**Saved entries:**

Segment Open

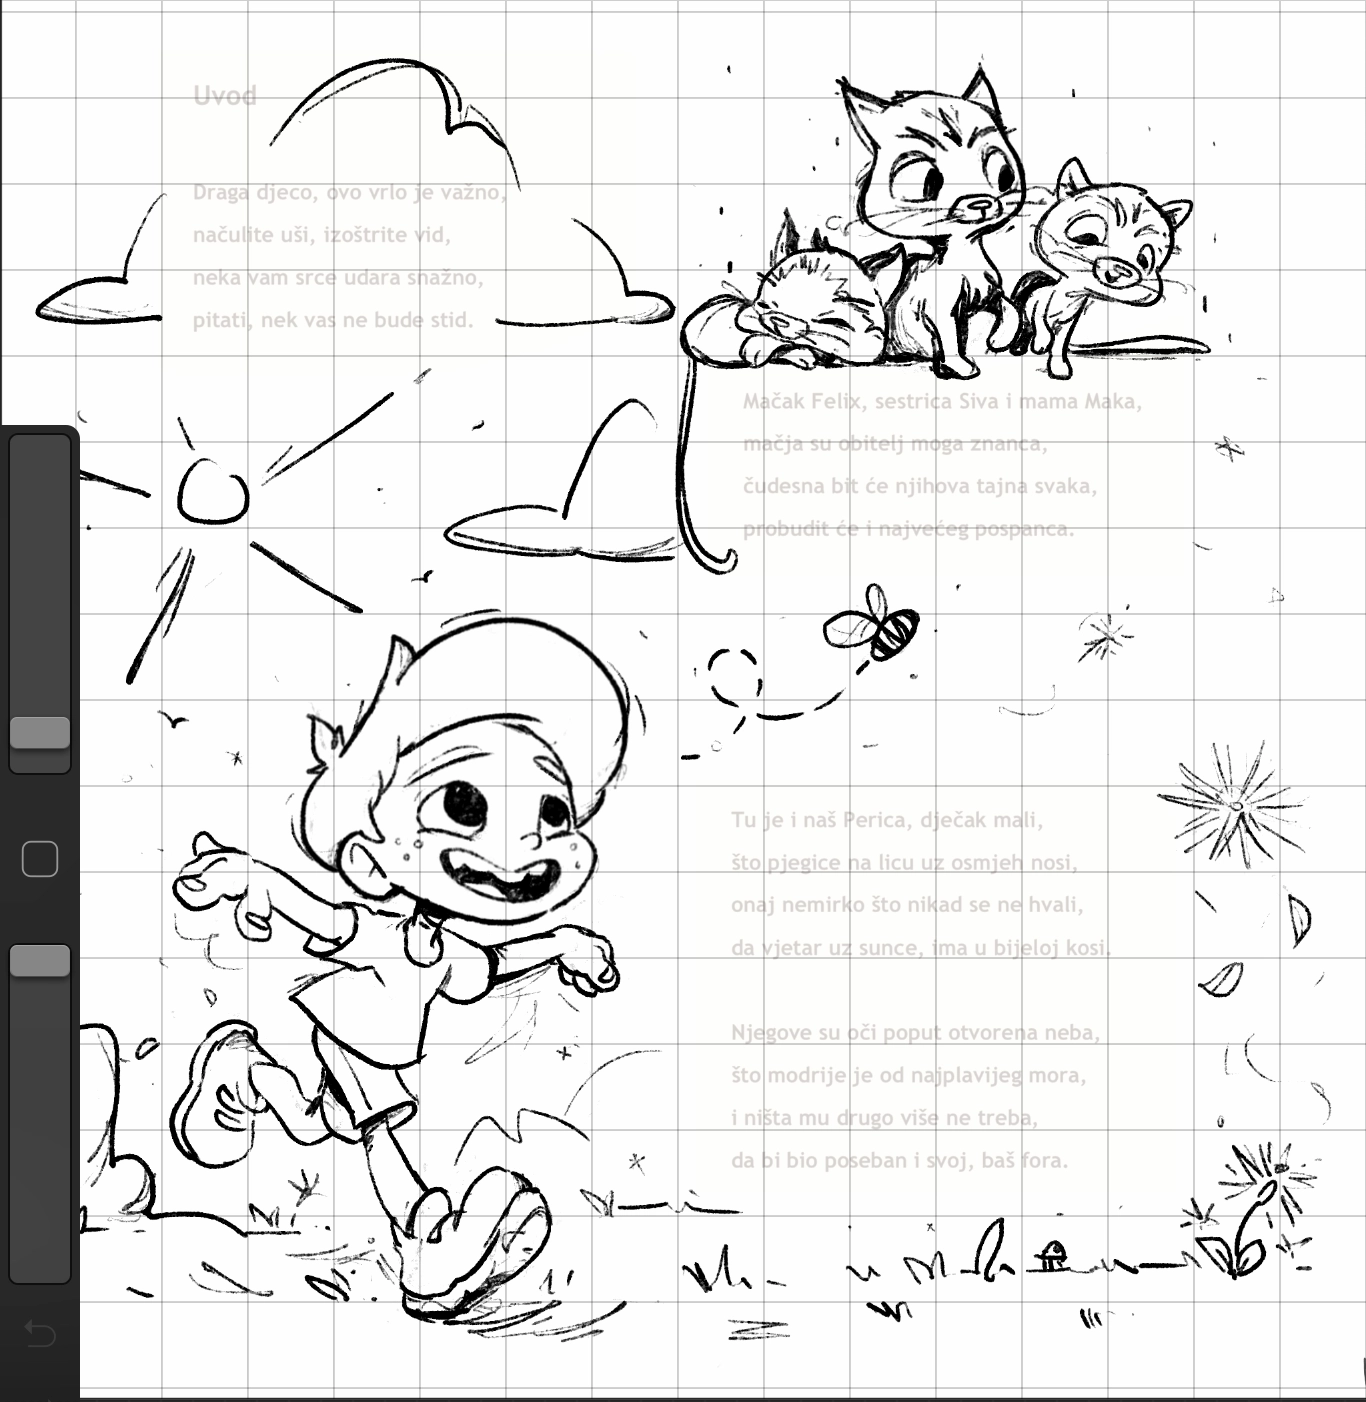
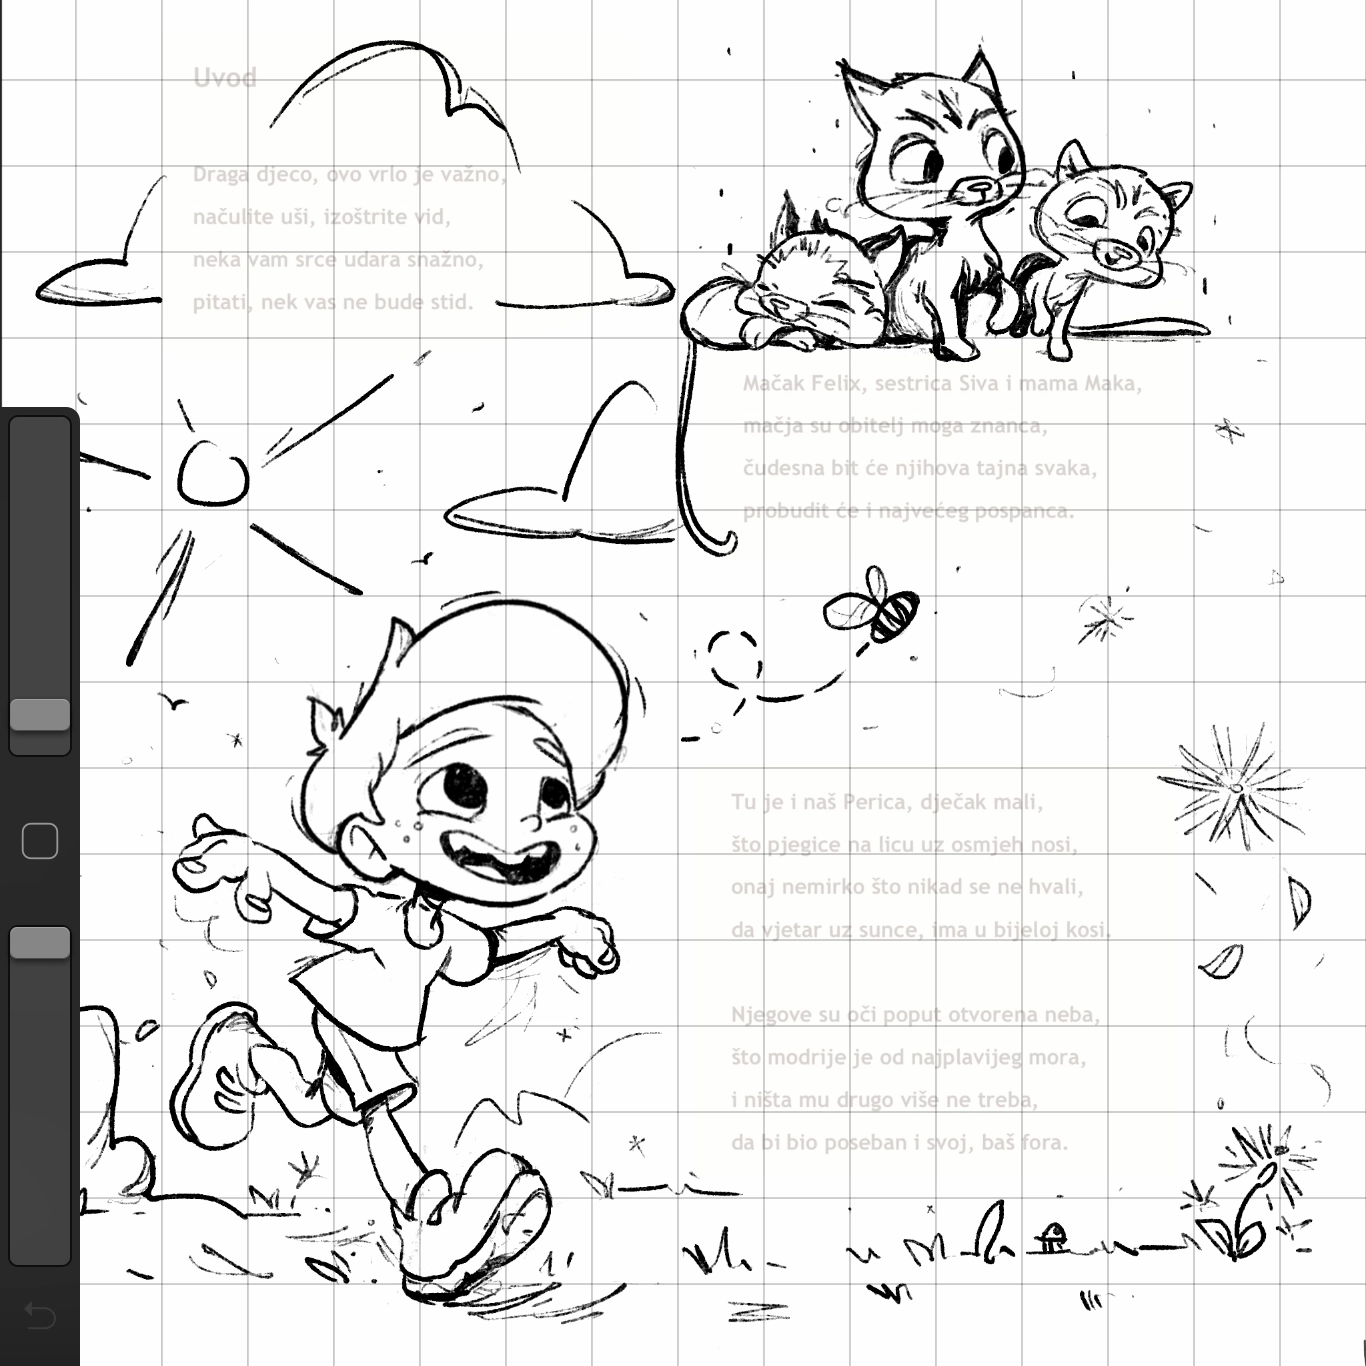
Rata anim + fix sandiwch + add links illust

diff --git a/ILLUSTRATION.html b/ILLUSTRATION.html
@@ -35,13 +35,14 @@
 
     <section id="ILLUSTRATION contentgrid" class="CONTENTGRID-ILLUSTRATION">
       <div class="columna1">
-        <div class="tile">
-          <img
-            src="img/illust/I01_OMIGRANADA.webp"
-            alt="ILLUSTRATION OMI GRANADA"
-            data-full="img/illust/HQ/I01_OMIGRANADA_HQ.webp"
-          />
+        <div class="nolightbox">
+          <a href="PROJ-06-OMI-GRANADA.html">
+            <img
+              src="img/illust/I01_OMIGRANADA.webp"
+              alt="ILLUSTRATION OMI GRANADA"
+          /></a>
         </div>
+
         <div class="tile">
           <img
             src="img/illust/I07-BCN.webp"
@@ -95,33 +96,31 @@
             data-full="img/illust/HQ/I02_SIRENA-LATA_HQ.webp"
           />
         </div>
-        <div class="tile">
-          <img
-            src="img/illust/I04-NATVENTAS.webp"
-            alt="ILLUSTRACION NATURGY VENTAS"
-            data-full="img/illust/HQ/I04-NATVENTAS_HQ.webp"
-          />
+        <div class="nolightbox">
+          <a href="PROJ-04-NATURGY.html">
+            <img
+              src="img/illust/I08-NATSOLAR.webp"
+              alt="ILLUSTRACION NATURGY SOLAR"
+          /></a>
         </div>
-        <div class="tile">
-          <img
-            src="img/illust/I08-NATSOLAR.webp"
-            alt="ILLUSTRATION NATURGY SOLAR"
-            data-full="img/illust/HQ/I08-NATSOLAR_HQ.webp"
-          />
+        <div class="nolightbox">
+          <a href="PROJ-04-NATURGY.html">
+            <img
+              src="img/illust/I04-NATVENTAS.webp"
+              alt="ILLUSTRATION NATURGY VENTAS"
+          /></a>
         </div>
-        <div class="tile">
-          <img
-            src="img/illust/I18-8M.webp"
-            alt="ILLUSTRATION 8m"
-            data-full="img/illust/HQ/I18-8M_HQ.webp"
-          />
+        <div class="nolightbox">
+          <a href="PROJ-11-LOQUELEO.html">
+            <img src="img/illust/I18-8M.webp" alt="ILLUSTRATION 8m"
+          /></a>
         </div>
-        <div class="tile">
-          <img
-            src="img/illust/I11-CUENTO1.webp"
-            alt="ILLUSTRATION BOOK COVER"
-            data-full="img/illust/HQ/I11-CUENTO1_HQ.webp"
-          />
+        <div class="nolightbox">
+          <a href="PROJ-10-LEGACYPUZZLE.html">
+            <img
+              src="img/illust/I11-CUENTO1.webp"
+              alt="ILLUSTRATION BOOK COVER"
+          /></a>
         </div>
         <div class="tile">
           <img
@@ -156,11 +155,13 @@
             />
           </div>
           <div class="tile small">
-            <img
-              src="img/illust/I06-STJORDI.webp"
-              alt="ILLUSTRATION STJORDI"
-              data-full="img/illust/HQ/I06-STJORDI_HQ.webp"
-            />
+            <div class="nolightbox">
+              <a href="PROJ-03-LOSS.html">
+                <img
+                  src="img/illust/I06-STJORDI.webp"
+                  alt="ILLUSTRATION STJORDI"
+              /></a>
+            </div>
           </div>
         </div>
         <div class="tile">
@@ -170,12 +171,10 @@
             data-full="img/illust/HQ/I09-GATOS_HQ.webp"
           />
         </div>
-        <div class="tile">
-          <img
-            src="img/illust/I15-CUENTO2.webp"
-            alt="ILLUSTRATION BOOK PAGE"
-            data-full="img/illust/HQ/I15-CUENTO2_HQ.webp"
-          />
+        <div class="nolightbox">
+          <a href="PROJ-10-LEGACYPUZZLE.html">
+            <img src="img/illust/I15-CUENTO2.webp" alt="ILLUSTRATION BOOK PAGE"
+          /></a>
         </div>
         <div class="tile">
           <img
@@ -226,6 +225,9 @@
         if (!grid || !lightbox || !lightboxImg) return;
 
         grid.addEventListener("click", (e) => {
+          // Ignore clicks inside elements marked as nolightbox
+          if (e.target.closest(".nolightbox")) return;
+
           const img = e.target.closest("img");
           if (!img) return;
           lightboxImg.src = img.getAttribute("data-full") || img.src;

diff --git a/index.html b/index.html
@@ -63,7 +63,7 @@
       </div>
       <div class="test">
         <img
-          src="img/anim/prueba low res.gif"
+          src="img/anim/ANIM-02-CARETA.gif"
           alt="animacion 1"
           data-full="img/anim/HQ/ANIM-02-CARETA_HQ.gif"
           width="252"
@@ -95,9 +95,9 @@
       </div>
       <div class="test">
         <img
-          src="img/anim/ANIM-02-CARETA.gif"
+          src="img/anim/ANIM-09-RATA.gif"
           alt="animacion 5"
-          data-full="img/anim/HQ/ANIM-02-CARETA_HQ.gif"
+          data-full="img/anim/HQ/ANIM-09-RATA_HQ.gif"
           width="252"
         />
       </div>
@@ -144,7 +144,7 @@
       </div>
       <div class="ABOUTMEANIMVISUAL">
         <img
-          src="img/anim/ANIMVISUAL-TEST-BLACK_V2.png"
+          src="img/anim/ANIMVISUAL-TEST-WHITE.png"
           alt="albertisment animando"
         />
       </div>
@@ -165,6 +165,9 @@
         if (!grid || !lightbox || !lightboxImg) return;
 
         grid.addEventListener("click", (e) => {
+          // Ignore clicks inside elements marked as nolightbox
+          if (e.target.closest(".nolightbox")) return;
+
           const img = e.target.closest("img");
           if (!img) return;
           lightboxImg.src = img.getAttribute("data-full") || img.src;

diff --git a/SKETCHBOOK.html b/SKETCHBOOK.html
@@ -145,6 +145,9 @@
         if (!grid || !lightbox || !lightboxImg) return;
 
         grid.addEventListener("click", (e) => {
+          // Ignore clicks inside elements marked as nolightbox
+          if (e.target.closest('.nolightbox')) return;
+
           const img = e.target.closest("img");
           if (!img) return;
           lightboxImg.src = img.getAttribute("data-full") || img.src;

diff --git a/css/Albertisment_style.css b/css/Albertisment_style.css
@@ -5,6 +5,7 @@
  html, body {
     margin: 0;
     padding: 0;
+    scroll-behavior: smooth;
     background: var(--AZUL1);
     background-image: url('BG4_.webp');
     background-size: cover;

diff --git a/PROJ-09-SANDWICH.html b/PROJ-09-SANDWICH.html
@@ -77,7 +77,8 @@
             allowfullscreen
           ></iframe>
         </div>
-        
+      </section>
+    </div>
 
     <section class="container">
       <div class="TEXTO1">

Segment Closed

**Problem statement:** Copy out every line of the records that the string "PROJ" appears in.

**Your solution:**
+          <a href="PROJ-06-OMI-GRANADA.html">
+          <a href="PROJ-04-NATURGY.html">
+          <a href="PROJ-04-NATURGY.html">
+          <a href="PROJ-11-LOQUELEO.html">
+          <a href="PROJ-10-LEGACYPUZZLE.html">
+              <a href="PROJ-03-LOSS.html">
+          <a href="PROJ-10-LEGACYPUZZLE.html">
diff --git a/PROJ-09-SANDWICH.html b/PROJ-09-SANDWICH.html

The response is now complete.